The widely-believed legend is that it was composed by King Henry VIII of England (1491-1547) for his lover and future queen consort Anne Boleyn. Anne, the youngest daughter of Thomas Boleyn, 1st Earl of Wiltshire, rejected Henry's attempts to seduce her. This rejection is apparently referred to in the song, when the writer's love "cast me off discourteously." It is not known if the legend is true, but the song is still commonly associated with Boleyn in the public mind.
It likely circulated in manu????, as most social music did, long before it was printed. A tune by this name was registered at the London Stationer's Company in 1580 as "A New Northern Dittye of the Lady Greene Sleeves." No copy of that printing is known. It appears in the surviving A Handful of Pleasant Delights (1584) as "A New Courtly Sonnet of the Lady Green Sleeves. To the new tune of Green sleeves." It remains debatable whether this suggests that an old tune of "Greensleeves" was in circulation, or which one our familiar tune is.
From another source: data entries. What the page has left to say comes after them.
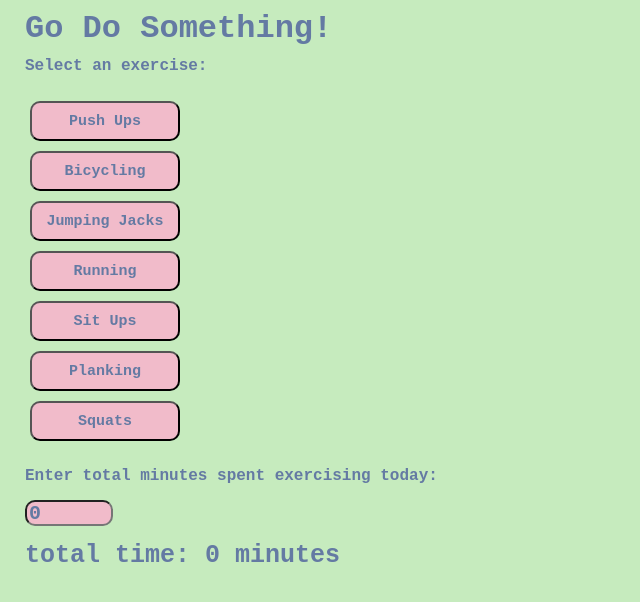
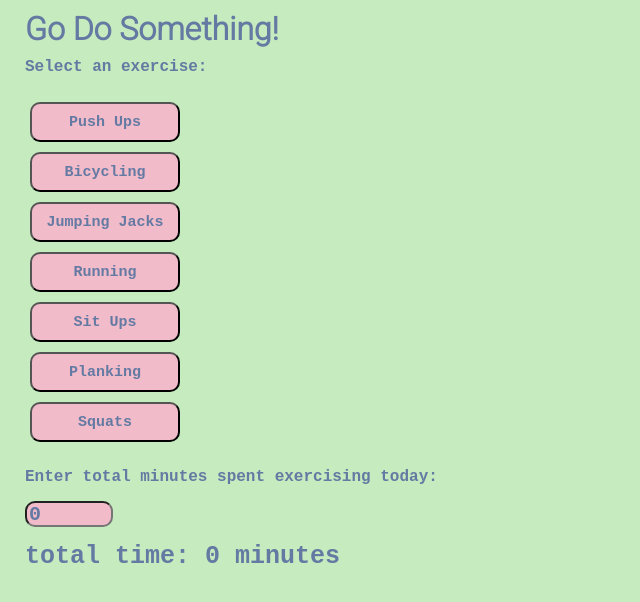
Before and after one commit to julianamacedo1/exercise-app, a React (Create React App) app: page / in a window 1280 px wide. Shown: the top 602 px of the page, without its empty margins (0-640 px from the left). Built offline with nearby package versions, Linux system fonts and the light colour scheme.

Commit message:
March 6, 2021 5:22 PM

```diff
--- a/src/App.css
+++ b/src/App.css
@@ -24,7 +24,7 @@ button {
   height: 30px;
 }
 h1 {
-  font-family: 'Courier New', Courier, monospace;
+  font-family: 'Roboto', sans-serif;
   margin: 10px 5px 5px 25px;
   color: #647AA3;
 }
```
What Child Is This?" is a Christmas carol lyrically written in 1865 by William Chatterton Dix to the melody of "Greensleeves". Although the chorus changes from verse to verse, many recorded versions simply use the first chorus throughout, in part due to the rather unfestive content of the second.